His friend said, “You mean the Joni Mitchell song?” Chuck laughed.
“No, man, Joni just covered it. Annie wrote the words 30 years ago, but it wasn’t her melody. It was from a sax solo by Wardell Gray about ten years before that, when Joni was about six years old.”
The lady next to Chuck was gaping.
“Man, I thought you were pretty hip, but I can’t believe a young white dude knows about Wardell Gray! That’s too much!”
Just then Annie came on, and announced that she was going to open with “Twisted,” and wanted to dedicate it to Wardell Gray’s widow, “sitting over at the bar with those two white boys.”
Chuck said, “She got treated like a queen all night, and went backstage at intermission with Tony Bennett and other stars that were in the house, while I was still just sitting there swallowing my tongue. Glad I knew my stuff.”

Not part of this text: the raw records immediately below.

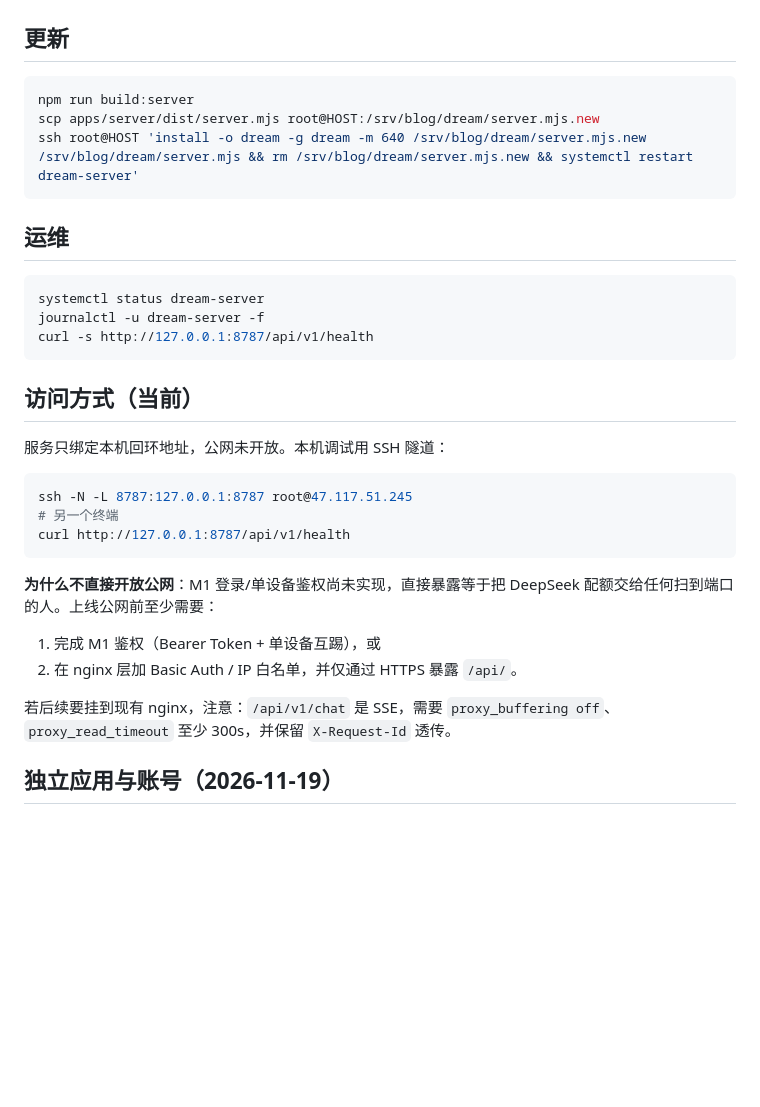
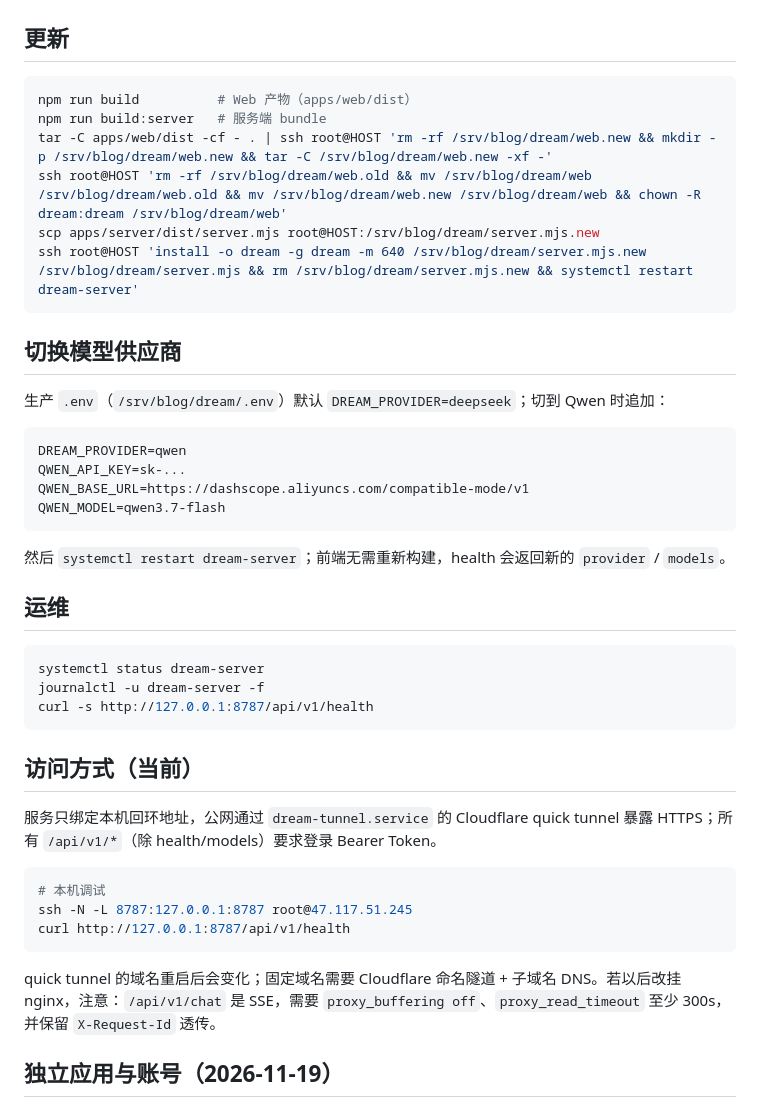
Before and after one commit to alex-emo/drem, a Markdown page: docs/deploy.md, the part around the change. GitHub-like rendering; blank space fills up the shorter version.

````diff
--- a/docs/deploy.md
+++ b/docs/deploy.md
@@ -43,10 +43,26 @@ ssh root@HOST '
 ## 更新
 
 ```bash
-npm run build:server
+npm run build          # Web 产物（apps/web/dist）
+npm run build:server   # 服务端 bundle
+tar -C apps/web/dist -cf - . | ssh root@HOST 'rm -rf /srv/blog/dream/web.new && mkdir -p /srv/blog/dream/web.new && tar -C /srv/blog/dream/web.new -xf -'
+ssh root@HOST 'rm -rf /srv/blog/dream/web.old && mv /srv/blog/dream/web /srv/blog/dream/web.old && mv /srv/blog/dream/web.new /srv/blog/dream/web && chown -R dream:dream /srv/blog/dream/web'
 scp apps/server/dist/server.mjs root@HOST:/srv/blog/dream/server.mjs.new
 ssh root@HOST 'install -o dream -g dream -m 640 /srv/blog/dream/server.mjs.new /srv/blog/dream/server.mjs && rm /srv/blog/dream/server.mjs.new && systemctl restart dream-server'
 ```
+
+## 切换模型供应商
+
+生产 `.env`（`/srv/blog/dream/.env`）默认 `DREAM_PROVIDER=deepseek`；切到 Qwen 时追加：
+
+```bash
+DREAM_PROVIDER=qwen
+QWEN_API_KEY=sk-...
+QWEN_BASE_URL=https://dashscope.aliyuncs.com/compatible-mode/v1
+QWEN_MODEL=qwen3.7-flash
+```
+
+然后 `systemctl restart dream-server`；前端无需重新构建，health 会返回新的 `provider` / `models`。
 
 ## 运维
 
@@ -58,20 +74,15 @@ curl -s http://127.0.0.1:8787/api/v1/health
 
 ## 访问方式（当前）
 
-服务只绑定本机回环地址，公网未开放。本机调试用 SSH 隧道：
+服务只绑定本机回环地址，公网通过 `dream-tunnel.service` 的 Cloudflare quick tunnel 暴露 HTTPS；所有 `/api/v1/*`（除 health/models）要求登录 Bearer Token。
 
 ```bash
+# 本机调试
 ssh -N -L 8787:127.0.0.1:8787 root@47.117.51.245
-# 另一个终端
 curl http://127.0.0.1:8787/api/v1/health
 ```
 
-**为什么不直接开放公网**：M1 登录/单设备鉴权尚未实现，直接暴露等于把 DeepSeek 配额交给任何扫到端口的人。上线公网前至少需要：
-
-1. 完成 M1 鉴权（Bearer Token + 单设备互踢），或
-2. 在 nginx 层加 Basic Auth / IP 白名单，并仅通过 HTTPS 暴露 `/api/`。
-
-若后续要挂到现有 nginx，注意：`/api/v1/chat` 是 SSE，需要 `proxy_buffering off`、`proxy_read_timeout` 至少 300s，并保留 `X-Request-Id` 透传。
+quick tunnel 的域名重启后会变化；固定域名需要 Cloudflare 命名隧道 + 子域名 DNS。若以后改挂 nginx，注意：`/api/v1/chat` 是 SSE，需要 `proxy_buffering off`、`proxy_read_timeout` 至少 300s，并保留 `X-Request-Id` 透传。
 
 ## 独立应用与账号（2026-11-19）
 
````
Also changed, not shown: README.md (+17 -11 lines), docs/api.md (+13 -7 lines), docs/screenshots/qwen-dark.png (added), 7 other files.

Pete Hyde found a story in a biography of Bunny Berigan by Michael Zirpolo, and passed it along to me. On the road in 1937, Bunny’s road manager, George Stacy, sometimes had an unusual duty to perform with Bunny’s band, besides all the details of seeing that the band was set up and properly presented and paid. Every night, after the final high note of his closing theme, Bunny would throw his horn back over his head, high in the air, and Bob Walker, the band boy, was supposed to catch it behind the stand. Now and then he would miss, and Stacy would be faced with the problem of finding a trumpet for the next gig. He said, “How in hell do you find a trumpet in “Nowheresville,” Pennsylvania on a Sunday morning?”
I recently got this note from Dick Burd:
Around 1973, I sneaked my camera into a Benny Goodman/NY Philharmonic concert in Ames, Iowa. Quietly (timed with the rhythm section), I clicked a few shots. Back then, I didn’t know one sideman from another.
Fast forward to 2010, when I took a print to the Elkhart jazz fest, to give to Dave Bennett, who has been called ‘The new Benny Goodman.’
“Thanks, man!”, he said, “Did you print one for Bucky? That’s Bucky sitting behind Benny!”
The next day I saw Bucky, who said sure, he’d like a print, and wrote his address for me to send it. I got a very nice thank-you note, written in nice feminine penmanship, not Bucky’s shaky printing. (I don’t think my printing would be very good either, after a hundred million rhythm guitar strokes.) The note listed the rest of the sextet, including George Duvivier (bass) and Peter Appleyard (vibes).
When Scott Robinson was on the road in Germany last year with Ryan Keberle’s band, there was a big discussion in the tour van about music streaming and the effect that services like Spotify have had on the scene. Finally bassist Jorge Roeder spoke up: “I think there should be a new streaming service where all the music has to be approved in advance by Scott. It’ll be called Scottify!”
Jeanie Perkins told about a friend whose mother had been a well-known opera singer. Now suffering from Alzheimer’s dementia, she is in a very good special care facility that frequently checks up on and evaluates the needs of its patients. They recently gave her an especially long survey to fill out. The mother said, “So many questions! These reporters are just getting too NOSY!”